The sun was close to setting and as it went down the sky got more and more beautiful. I was filled with one emotion, happiness. I couldn’t explain why but I was so unbelievably happy to be exactly where I was. A few tears of joy escaped me at that moment, although they just blended in with the rain that was running down my face so no harm done.

19:00 “Oh I forgot to tell you, I think your mother might be expecting.” were the last words I heard as I hopped out the car. Thanks Oumou! I never could have figured that out! My very pregnant mother is very pregnant, and still that might be an understatement.

19:20 Oumou entered the room and had an interesting look on her face to say the least. I had assumed that she had gone out of the room to talk to my father about the stipend he would be receiving in order to keep me alive and semi-healthy. Well, when she returned she looked at me and said “I need to show you your room…” I got up and followed her into this empty room, the floor had traces of the sheetrock all across it and the bathroom was doorless, sinkless, showerless, and in fact, all it had was a beautiful porcelain drain in the corner of the floor. I probably should have freaked out a lot, but it actually excited me. Up until this point I had been looking forward to really roughing it and this gave me the idea that I might just finally be able to do that. I was informed that they would fix it up and add everything I needed before bedtime. (It is very homey now)

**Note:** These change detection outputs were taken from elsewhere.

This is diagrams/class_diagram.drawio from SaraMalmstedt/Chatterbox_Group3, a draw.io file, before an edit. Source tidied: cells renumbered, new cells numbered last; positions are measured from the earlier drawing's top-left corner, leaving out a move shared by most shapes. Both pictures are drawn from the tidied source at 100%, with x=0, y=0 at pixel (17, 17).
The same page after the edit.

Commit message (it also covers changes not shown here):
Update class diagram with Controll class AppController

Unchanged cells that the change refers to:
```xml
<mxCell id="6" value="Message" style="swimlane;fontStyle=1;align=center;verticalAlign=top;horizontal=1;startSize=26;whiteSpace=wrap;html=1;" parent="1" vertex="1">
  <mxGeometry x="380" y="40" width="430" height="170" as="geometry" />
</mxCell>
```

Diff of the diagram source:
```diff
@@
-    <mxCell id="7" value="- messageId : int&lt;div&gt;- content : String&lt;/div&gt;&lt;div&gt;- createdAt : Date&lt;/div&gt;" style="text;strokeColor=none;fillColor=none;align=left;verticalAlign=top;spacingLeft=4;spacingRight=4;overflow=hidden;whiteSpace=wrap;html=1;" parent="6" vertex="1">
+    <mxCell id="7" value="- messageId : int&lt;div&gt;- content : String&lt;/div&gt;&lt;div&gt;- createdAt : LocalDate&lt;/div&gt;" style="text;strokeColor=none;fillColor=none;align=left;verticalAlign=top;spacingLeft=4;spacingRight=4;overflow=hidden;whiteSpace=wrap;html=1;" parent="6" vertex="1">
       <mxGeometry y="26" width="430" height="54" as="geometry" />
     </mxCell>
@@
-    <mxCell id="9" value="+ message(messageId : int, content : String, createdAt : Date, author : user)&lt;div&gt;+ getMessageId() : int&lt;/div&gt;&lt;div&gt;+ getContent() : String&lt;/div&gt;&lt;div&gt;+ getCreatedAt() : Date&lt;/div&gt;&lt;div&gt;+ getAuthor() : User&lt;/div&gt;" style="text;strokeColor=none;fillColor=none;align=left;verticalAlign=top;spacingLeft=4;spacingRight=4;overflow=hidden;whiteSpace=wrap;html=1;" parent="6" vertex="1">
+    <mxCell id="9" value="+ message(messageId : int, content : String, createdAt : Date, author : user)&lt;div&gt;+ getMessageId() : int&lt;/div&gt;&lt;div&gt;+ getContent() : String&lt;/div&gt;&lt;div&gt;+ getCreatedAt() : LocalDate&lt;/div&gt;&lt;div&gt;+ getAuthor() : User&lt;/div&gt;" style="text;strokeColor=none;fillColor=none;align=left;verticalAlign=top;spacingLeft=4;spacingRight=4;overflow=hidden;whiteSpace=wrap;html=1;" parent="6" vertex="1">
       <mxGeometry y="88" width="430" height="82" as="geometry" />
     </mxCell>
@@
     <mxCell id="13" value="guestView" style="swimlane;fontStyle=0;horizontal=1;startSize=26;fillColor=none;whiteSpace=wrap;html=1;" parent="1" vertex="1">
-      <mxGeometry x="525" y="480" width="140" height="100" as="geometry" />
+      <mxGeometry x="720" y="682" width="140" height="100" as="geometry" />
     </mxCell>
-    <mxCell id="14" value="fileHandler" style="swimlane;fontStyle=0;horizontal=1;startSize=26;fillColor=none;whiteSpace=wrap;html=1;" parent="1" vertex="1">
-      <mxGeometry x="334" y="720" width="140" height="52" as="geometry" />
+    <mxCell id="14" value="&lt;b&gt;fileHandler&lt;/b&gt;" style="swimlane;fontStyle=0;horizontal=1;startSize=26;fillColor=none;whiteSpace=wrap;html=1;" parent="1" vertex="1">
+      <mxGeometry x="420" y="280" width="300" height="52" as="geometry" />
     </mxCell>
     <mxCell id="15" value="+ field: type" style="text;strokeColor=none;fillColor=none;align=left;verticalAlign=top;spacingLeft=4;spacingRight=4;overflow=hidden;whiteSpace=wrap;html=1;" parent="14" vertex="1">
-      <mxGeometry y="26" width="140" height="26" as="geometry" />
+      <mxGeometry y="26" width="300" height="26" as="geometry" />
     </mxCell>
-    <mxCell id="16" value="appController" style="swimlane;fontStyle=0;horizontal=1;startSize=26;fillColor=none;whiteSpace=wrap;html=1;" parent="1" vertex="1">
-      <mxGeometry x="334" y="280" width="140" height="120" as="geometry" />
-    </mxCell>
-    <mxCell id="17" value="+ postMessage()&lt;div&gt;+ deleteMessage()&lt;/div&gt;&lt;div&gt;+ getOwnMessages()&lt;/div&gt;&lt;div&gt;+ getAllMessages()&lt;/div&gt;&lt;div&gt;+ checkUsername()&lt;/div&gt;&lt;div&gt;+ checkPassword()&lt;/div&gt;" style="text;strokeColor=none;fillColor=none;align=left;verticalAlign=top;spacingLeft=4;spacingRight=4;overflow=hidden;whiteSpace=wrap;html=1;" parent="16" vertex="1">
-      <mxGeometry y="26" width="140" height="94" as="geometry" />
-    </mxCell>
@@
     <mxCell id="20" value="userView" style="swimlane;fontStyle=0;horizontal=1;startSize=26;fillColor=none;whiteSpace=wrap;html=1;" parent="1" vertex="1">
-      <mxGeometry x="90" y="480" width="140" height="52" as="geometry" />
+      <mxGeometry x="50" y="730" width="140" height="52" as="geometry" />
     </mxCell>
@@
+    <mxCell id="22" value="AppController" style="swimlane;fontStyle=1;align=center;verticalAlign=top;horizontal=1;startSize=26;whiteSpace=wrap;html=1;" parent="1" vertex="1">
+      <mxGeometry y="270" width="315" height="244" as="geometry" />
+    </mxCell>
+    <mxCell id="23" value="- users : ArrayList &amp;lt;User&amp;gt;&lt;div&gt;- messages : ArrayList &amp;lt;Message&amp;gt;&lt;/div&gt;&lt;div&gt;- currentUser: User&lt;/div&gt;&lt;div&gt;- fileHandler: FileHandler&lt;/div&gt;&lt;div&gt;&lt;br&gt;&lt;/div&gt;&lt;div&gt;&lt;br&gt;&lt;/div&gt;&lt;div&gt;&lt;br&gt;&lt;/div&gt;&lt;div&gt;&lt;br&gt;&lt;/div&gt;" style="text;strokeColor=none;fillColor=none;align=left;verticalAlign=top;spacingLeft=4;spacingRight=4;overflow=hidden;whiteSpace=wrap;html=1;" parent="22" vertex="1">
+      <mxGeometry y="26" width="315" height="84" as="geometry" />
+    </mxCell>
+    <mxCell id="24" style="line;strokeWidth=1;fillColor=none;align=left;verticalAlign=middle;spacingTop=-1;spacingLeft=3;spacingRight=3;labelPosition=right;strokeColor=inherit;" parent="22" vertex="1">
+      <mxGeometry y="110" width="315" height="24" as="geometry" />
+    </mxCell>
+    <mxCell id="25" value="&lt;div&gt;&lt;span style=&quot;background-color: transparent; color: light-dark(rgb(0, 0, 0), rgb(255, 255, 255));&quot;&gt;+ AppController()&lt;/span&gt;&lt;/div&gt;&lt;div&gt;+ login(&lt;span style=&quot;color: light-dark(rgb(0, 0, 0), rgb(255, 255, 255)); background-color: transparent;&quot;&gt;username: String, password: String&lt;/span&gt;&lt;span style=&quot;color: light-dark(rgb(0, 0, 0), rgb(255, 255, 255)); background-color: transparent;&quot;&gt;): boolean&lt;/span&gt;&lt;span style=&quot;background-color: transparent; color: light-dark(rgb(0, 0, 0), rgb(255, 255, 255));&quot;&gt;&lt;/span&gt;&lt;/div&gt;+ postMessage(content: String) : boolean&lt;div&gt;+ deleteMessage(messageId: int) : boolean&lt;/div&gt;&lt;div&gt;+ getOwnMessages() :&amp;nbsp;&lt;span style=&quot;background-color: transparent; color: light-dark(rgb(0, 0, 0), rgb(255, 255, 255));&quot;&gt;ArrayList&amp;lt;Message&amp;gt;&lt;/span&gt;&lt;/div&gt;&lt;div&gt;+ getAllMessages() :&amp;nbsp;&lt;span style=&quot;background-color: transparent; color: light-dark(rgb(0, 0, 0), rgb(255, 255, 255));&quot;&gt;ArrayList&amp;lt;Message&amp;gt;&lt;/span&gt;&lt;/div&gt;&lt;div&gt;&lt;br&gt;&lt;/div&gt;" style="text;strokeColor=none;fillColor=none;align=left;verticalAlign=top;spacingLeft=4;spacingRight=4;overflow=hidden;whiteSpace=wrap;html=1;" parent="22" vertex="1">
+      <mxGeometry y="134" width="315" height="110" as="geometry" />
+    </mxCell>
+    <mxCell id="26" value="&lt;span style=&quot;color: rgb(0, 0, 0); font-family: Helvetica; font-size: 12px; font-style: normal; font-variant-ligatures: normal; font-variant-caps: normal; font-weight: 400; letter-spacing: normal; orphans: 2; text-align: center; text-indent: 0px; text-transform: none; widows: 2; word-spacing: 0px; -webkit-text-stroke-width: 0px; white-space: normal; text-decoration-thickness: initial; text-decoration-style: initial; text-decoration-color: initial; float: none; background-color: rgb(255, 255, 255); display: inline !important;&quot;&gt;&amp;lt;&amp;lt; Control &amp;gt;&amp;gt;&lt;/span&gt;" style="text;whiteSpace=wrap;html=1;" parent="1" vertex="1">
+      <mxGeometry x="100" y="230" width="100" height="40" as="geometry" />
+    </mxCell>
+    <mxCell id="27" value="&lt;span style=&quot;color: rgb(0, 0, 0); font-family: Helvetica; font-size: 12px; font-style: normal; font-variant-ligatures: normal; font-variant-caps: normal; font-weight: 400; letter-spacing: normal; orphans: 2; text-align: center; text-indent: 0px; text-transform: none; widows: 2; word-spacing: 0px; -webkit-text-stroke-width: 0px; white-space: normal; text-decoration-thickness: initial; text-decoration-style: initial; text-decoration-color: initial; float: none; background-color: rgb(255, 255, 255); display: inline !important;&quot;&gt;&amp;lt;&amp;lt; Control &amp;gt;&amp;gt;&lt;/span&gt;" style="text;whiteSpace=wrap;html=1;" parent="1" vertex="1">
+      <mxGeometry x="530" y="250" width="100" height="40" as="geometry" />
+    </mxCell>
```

19:45 I sat with my family and thoroughly enjoyed every second of awkward silence, my large family made no sense to me as far as relatives go but i knew that they all welcomed me and that is all that matters.

Teranga. It’s something that the U.S. just couldn’t quite understand but it could certainly use a bit more of. Being welcoming to everyone as if they were your family. If you show up at our house you are expected to stay for dinner.

20:10 I was ushered into my room by my father to eat dinner. After eating out of the large communal bowl in Dakar for the past 2 weeks I was suddenly gifted with my own bowl for dinner. Ceebu Jen, (fish and rice) was amazing even for the second time that day. I continued to get to know my family after I finished eating and I loved it. I learned more Wolof and French in an hour than I had in my whole time in Senegal thus far.

I was ushered into my room for a second time and sat down at my desk. My mother brought me beef with potatoes and green bell peppers. Followed by watermelon, banana and apple. Alhamdulilah! I had never tasted something so great.

22:00 I took my first bucket shower. My room as you know is a work in progress, as is my bathroom, I stood on drying cement/mortar which made up the floor of my bathroom as well as the walls. It was a solid brown room except for the small window at the top of one wall and a small porcelain drain in the corner of the floor. That was my current toilet. I slowly trickled water a top of my self until I realized again what I was doing, and how I would look back at this moment in 20 years and a huge smile appeared again. I poured water on myself and sang to my hearts content because I realized that this was my shower now, might as well make the most of it!

22:30 I began writing this but didn’t get very far.

23:00 I slid under my mosquito net and settled down for the night. I fell asleep to the quiet patter of rain gently falling upon the tin roof.

 

I was at peace and full of only one feeling.

 

Begue. (happiness)

 

My new Senegalese family is 23 people – with me 24. And soon to be 25.

 

This should prove to be an interesting year to say the least.

Samuel Normington